4.    “What we say at Project HOME is HOME: H, affordable housing; O, opportunities for employment; M, medical care; and E, education. The single most important thing to ending homelessness today is affordable housing. The simple most important thing to ending homelessness for the future is a quality education for every single child,” she said.

5.    Scullion has earned other important allies and supporters in her ministry, including former President Bill Clinton and musician, humanitarian and New Jersey neighbor Jon Bon Jovi. Bon Jovi “described Mary to the press as a nun ‘who swears and spits,’ the good sister merely replied, ‘I do not spit.’ “

6.    “Quite honestly, I think in addition to some of my key mentors, I would say that people who are experiencing homelessness were my greatest teachers,” she said.

That last statement certainly resonates with our ancestors in the Vincentian tradition, especially St. Vincent, and Blessed Rosalie Rendu, DC who mentored a young collegian whom we now know as Blessed Fredric Ozanam.

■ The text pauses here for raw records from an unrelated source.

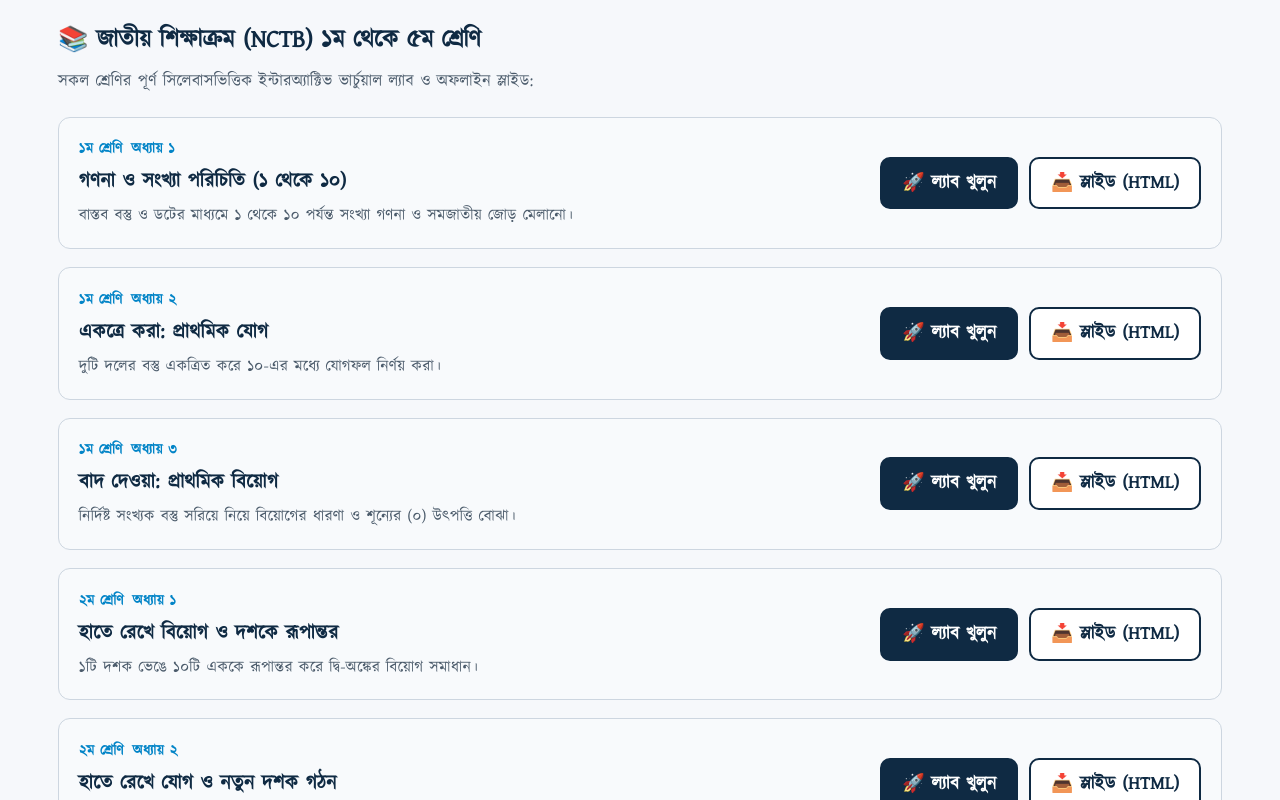
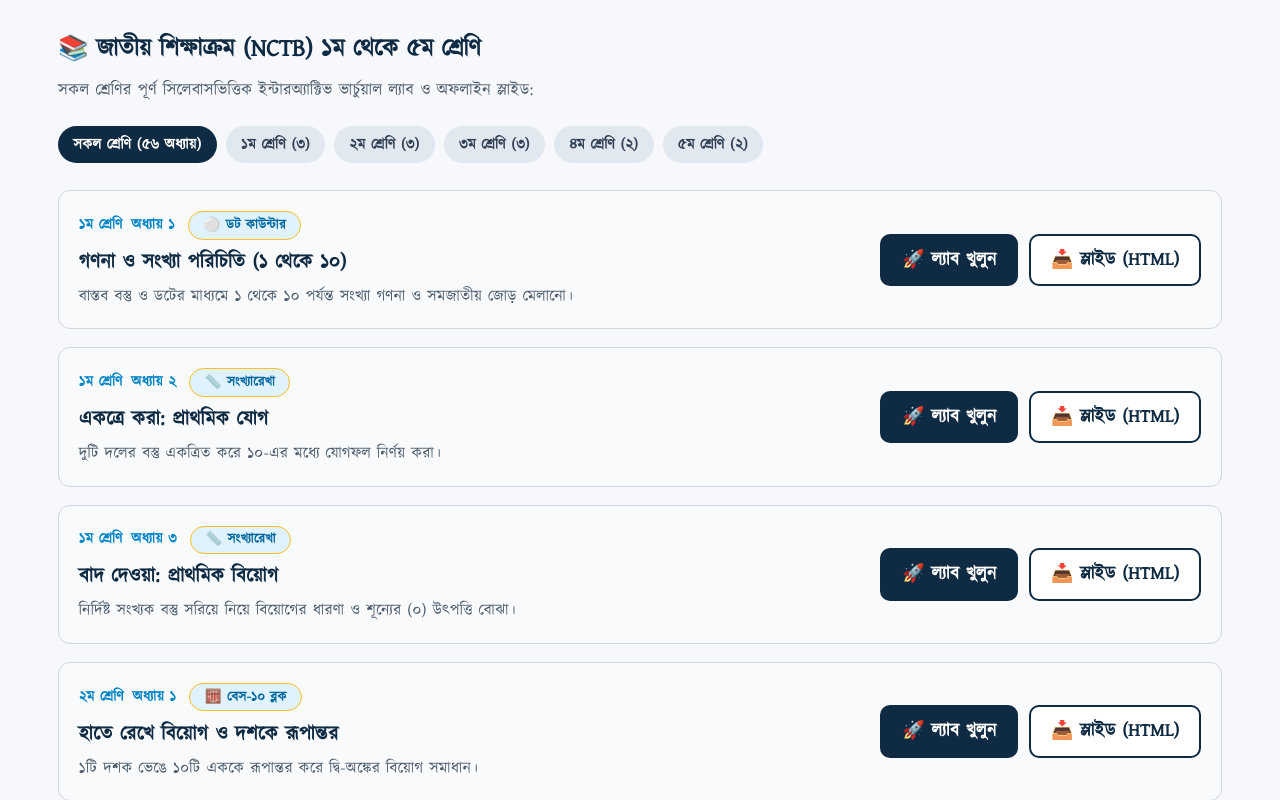
Before and after one commit to mehedyk/SOLO-VIBE-CODING-CHAMPIONSHIP-2026, a Next.js app: page /bn/lessons in a window 1280 px wide. Shown: the part 1100-1900 px from the top of the page. Built offline with nearby package versions, Linux system fonts and the light colour scheme.

Commit message:
updated src/app/[lang]/lessons/page.tsx

```diff
--- a/src/app/[lang]/lessons/page.tsx
+++ b/src/app/[lang]/lessons/page.tsx
@@ -5,21 +5,37 @@ import { dict, fill, isLang } from "../../../lib/i18n/dict";
 import { formatInt } from "../../../lib/math/numerals";
 import { LESSONS, TOPICS, REVIEWS, SORTS, lessonText } from "../../../lib/lessons/registry";
 import { parseQuery, filterLessons, facetCounts } from "../../../lib/lessons/catalogue";
-import { NCTB_CURRICULUM } from "../../../lib/curriculum/nctb";
+import { NCTB_CURRICULUM, getChaptersByGrade } from "../../../lib/curriculum/nctb";
 
 export async function generateMetadata({ params }: { params: Promise<{ lang: string }> }): Promise<Metadata> {
   const { lang } = await params;
   return isLang(lang) ? { title: dict[lang].catalogueTitle } : {};
 }
 
+const MANIPULATIVE_NAMES: Record<string, { bn: string; en: string }> = {
+  base10: { bn: '🧮 বেস-১০ ব্লক', en: '🧮 Base-10 Blocks' },
+  fraction_bars: { bn: '📊 ভগ্নাংশ বার', en: '📊 Fraction Bars' },
+  number_line: { bn: '📏 সংখ্যারেখা', en: '📏 Number Line' },
+  counting_dots: { bn: '⚪ ডট কাউন্টার', en: '⚪ Dot Counter' },
+  multiplication_grid: { bn: '📐 নামতা ম্যাট্রিক্স', en: '📐 Multiplication Array' },
+  decimals_grid: { bn: '▦ দশমিক গ্রিড', en: '▦ Decimals Grid' },
+  geoboard: { bn: '📌 জিওবোর্ড জ্যামিতি', en: '📌 Geoboard' },
+};
+
 export default async function Catalogue({ params, searchParams }: { params: Promise<{ lang: string }>; searchParams: Promise<Record<string, string | string[] | undefined>> }) {
   const { lang } = await params;
   if (!isLang(lang)) notFound();
   const d = dict[lang];
-  const q = parseQuery(await searchParams);
+  const sp = await searchParams;
+  const q = parseQuery(sp);
   const results = filterLessons(LESSONS, q, lang);
   const facets = facetCounts();
   const filtered = q.q !== "" || q.topic !== "" || q.review !== "";
+
+  const selectedGradeRaw = typeof sp.grade === 'string' ? parseInt(sp.grade, 10) : undefined;
+  const selectedGrade = selectedGradeRaw && selectedGradeRaw >= 1 && selectedGradeRaw <= 5 ? selectedGradeRaw : undefined;
+  const nctbChapters = getChaptersByGrade(selectedGrade);
+
   return (
     <div className="catalogue">
       <h1>{d.catalogueTitle}</h1>
@@ -90,27 +106,61 @@ export default async function Catalogue({ params, searchParams }: { params: Prom
       )}
 
       {/* NCTB Primary Curriculum Section (Class 1 to 5) */}
-      <section className="nctb-curriculum-section" style={{ marginTop: '3rem' }}>
+      <section className="nctb-curriculum-section" style={{ marginTop: '3.5rem' }}>
         <div className="section-header">
           <h2>{lang === 'bn' ? '📚 জাতীয় শিক্ষাক্রম (NCTB) ১ম থেকে ৫ম শ্রেণি' : '📚 NCTB Primary Curriculum (Class 1-5)'}</h2>
           <p className="meta">
             {lang === 'bn'
               ? 'সকল শ্রেণির পূর্ণ সিলেবাসভিত্তিক ইন্টারঅ্যাক্টিভ ভার্চুয়াল ল্যাব ও অফলাইন স্লাইড:'
-              : 'Complete curriculum labs with single-click offline presentation decks:'}
+              : 'Complete 56-chapter curriculum labs with single-click offline presentation decks:'}
           </p>
         </div>
 
+        {/* Grade quick selector tabs */}
+        <div style={{ display: 'flex', gap: '0.5rem', flexWrap: 'wrap', marginBottom: '1.5rem' }}>
+          <Link
+            href={`/${lang}/lessons`}
+            className={`quick-pill ${!selectedGrade ? 'active' : ''}`}
+            style={{ textDecoration: 'none' }}
+          >
+            {lang === 'bn' ? 'সকল শ্রেণি (৫৬ অধ্যায়)' : 'All Classes (56 Chapters)'}
+          </Link>
+          {[1, 2, 3, 4, 5].map((g) => {
+            const count = getChaptersByGrade(g).length;
+            const isActive = selectedGrade === g;
+            return (
+              <Link
+                key={g}
+                href={`/${lang}/lessons?grade=${g}`}
+                className={`quick-pill ${isActive ? 'active' : ''}`}
+                style={{ textDecoration: 'none' }}
+              >
+                {lang === 'bn' ? `${formatInt(g, lang)}ম শ্রেণি (${formatInt(count, lang)})` : `Class ${g} (${count})`}
+              </Link>
+            );
+          })}
+        </div>
+
         <div className="chapter-cards-list">
-          {NCTB_CURRICULUM.map((ch) => (
+          {nctbChapters.map((ch) => {
+            const manipName = MANIPULATIVE_NAMES[ch.manipulative] || { bn: ch.manipulative, en: ch.manipulative };
+            return (
               <div key={ch.id} className="chapter-row-card">
                 <div className="chapter-info">
                   <div className="chapter-index">
                     <span className="grade-badge" style={{ marginRight: '0.5rem' }}>
                       {lang === 'bn' ? `${formatInt(ch.grade, lang)}ম শ্রেণি` : `Class ${ch.grade}`}
                     </span>
-                  <span>{lang === 'bn' ? `অধ্যায় ${formatInt(ch.chapterNumber, lang)}` : `Chapter ${ch.chapterNumber}`}</span>
+                    <span style={{ fontWeight: 700, marginRight: '0.75rem' }}>
+                      {lang === 'bn' ? `অধ্যায় ${formatInt(ch.chapterNumber, lang)}` : `Chapter ${ch.chapterNumber}`}
+                    </span>
+                    <span className="badge" style={{ fontSize: '0.75rem', background: '#e0f2fe', color: '#0369a1' }}>
+                      {lang === 'bn' ? manipName.bn : manipName.en}
+                    </span>
                   </div>
-                <h4 className="chapter-title">{lang === 'bn' ? ch.titleBn : ch.titleEn}</h4>
+                  <h4 className="chapter-title" style={{ marginTop: '0.35rem' }}>
+                    {lang === 'bn' ? ch.titleBn : ch.titleEn}
+                  </h4>
                   <p className="chapter-objective">{lang === 'bn' ? ch.objectiveBn : ch.objectiveEn}</p>
                 </div>
 
@@ -131,7 +181,8 @@ export default async function Catalogue({ params, searchParams }: { params: Prom
                   </Link>
                 </div>
               </div>
-          ))}
+            );
+          })}
         </div>
       </section>
     </div>
```
Lines whose indentation alone changed are shown as unchanged.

NCR Editor’s note: More than 1.6 billion people worldwide live in substandard housing. Of those, at least 150 million have no home at all. The series examines how homelessness and a lack of affordable housing affect teens and young adults, families, migrants, the elderly and those displaced by natural disasters and climate change in stories from Kenya, India, Vietnam, Ireland, Puerto Rico, the Philippines, the United States and elsewhere.

View the full series.